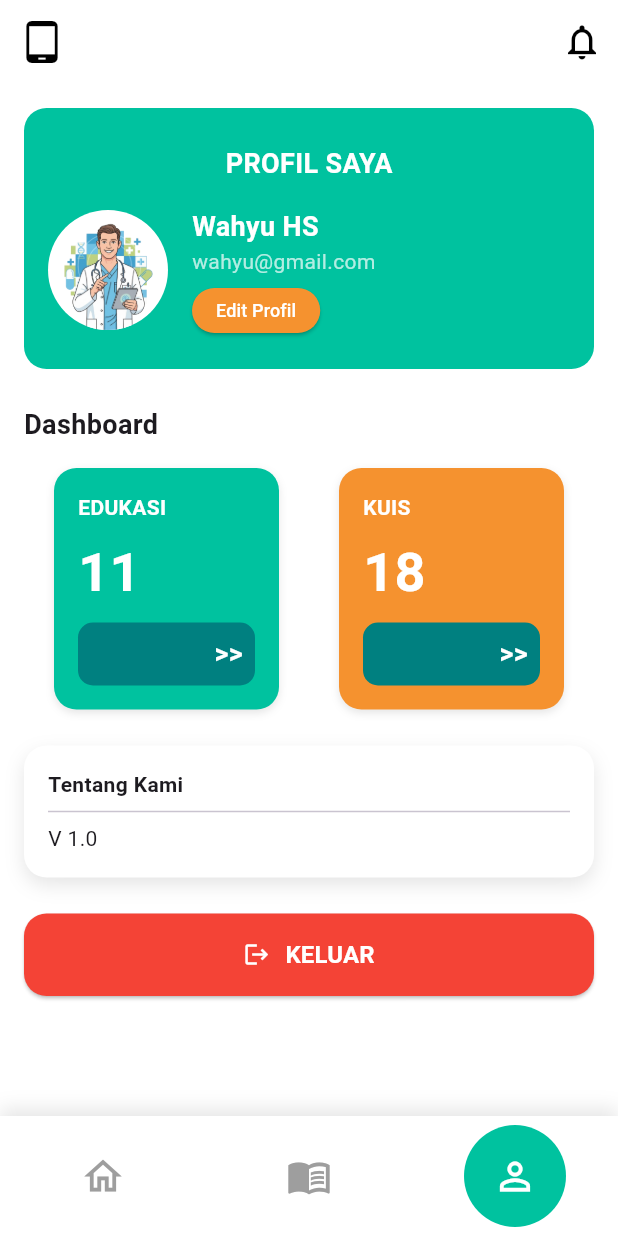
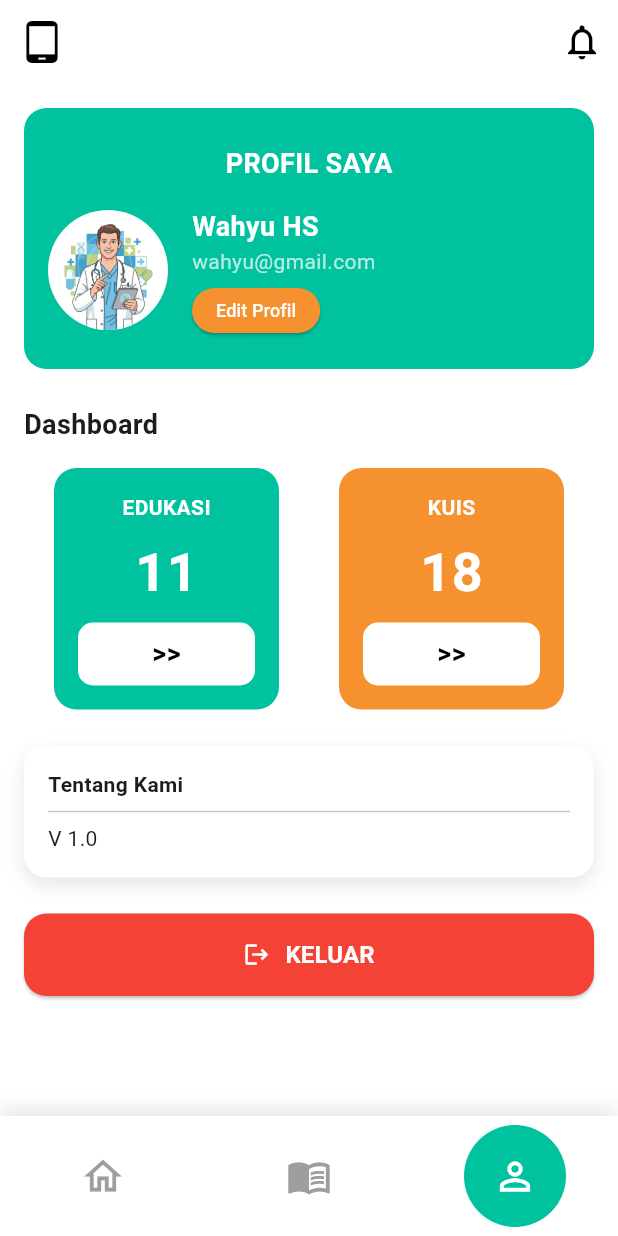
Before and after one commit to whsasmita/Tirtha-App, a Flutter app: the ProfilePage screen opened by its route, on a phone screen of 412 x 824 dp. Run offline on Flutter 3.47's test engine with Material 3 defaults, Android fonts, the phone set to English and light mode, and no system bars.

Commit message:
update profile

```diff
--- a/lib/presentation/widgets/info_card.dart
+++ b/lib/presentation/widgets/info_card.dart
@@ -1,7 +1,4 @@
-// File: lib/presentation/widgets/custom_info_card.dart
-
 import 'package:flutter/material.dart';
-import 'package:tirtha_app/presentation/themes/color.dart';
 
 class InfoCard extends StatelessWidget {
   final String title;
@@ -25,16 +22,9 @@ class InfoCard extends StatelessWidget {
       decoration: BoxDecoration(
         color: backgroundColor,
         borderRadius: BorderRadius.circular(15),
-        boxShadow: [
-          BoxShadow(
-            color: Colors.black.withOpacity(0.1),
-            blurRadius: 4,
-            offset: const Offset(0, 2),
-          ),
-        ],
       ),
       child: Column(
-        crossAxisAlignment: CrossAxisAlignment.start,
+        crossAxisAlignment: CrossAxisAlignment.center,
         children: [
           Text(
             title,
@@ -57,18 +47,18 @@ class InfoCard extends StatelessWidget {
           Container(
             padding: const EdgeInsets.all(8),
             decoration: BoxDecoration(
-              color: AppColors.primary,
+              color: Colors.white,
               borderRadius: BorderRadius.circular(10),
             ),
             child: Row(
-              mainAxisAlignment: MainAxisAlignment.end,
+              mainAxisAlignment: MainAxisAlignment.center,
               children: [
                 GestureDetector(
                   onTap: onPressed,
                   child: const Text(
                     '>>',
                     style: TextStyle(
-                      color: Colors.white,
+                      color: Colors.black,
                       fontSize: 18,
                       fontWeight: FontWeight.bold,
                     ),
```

ABOUT THIS EXERCISE: Copy task for the entries above: every line with the string "class".

OUTPUT OF THE EXERCISE:
 class InfoCard extends StatelessWidget {
@@ -25,16 +22,9 @@ class InfoCard extends StatelessWidget {
@@ -57,18 +47,18 @@ class InfoCard extends StatelessWidget {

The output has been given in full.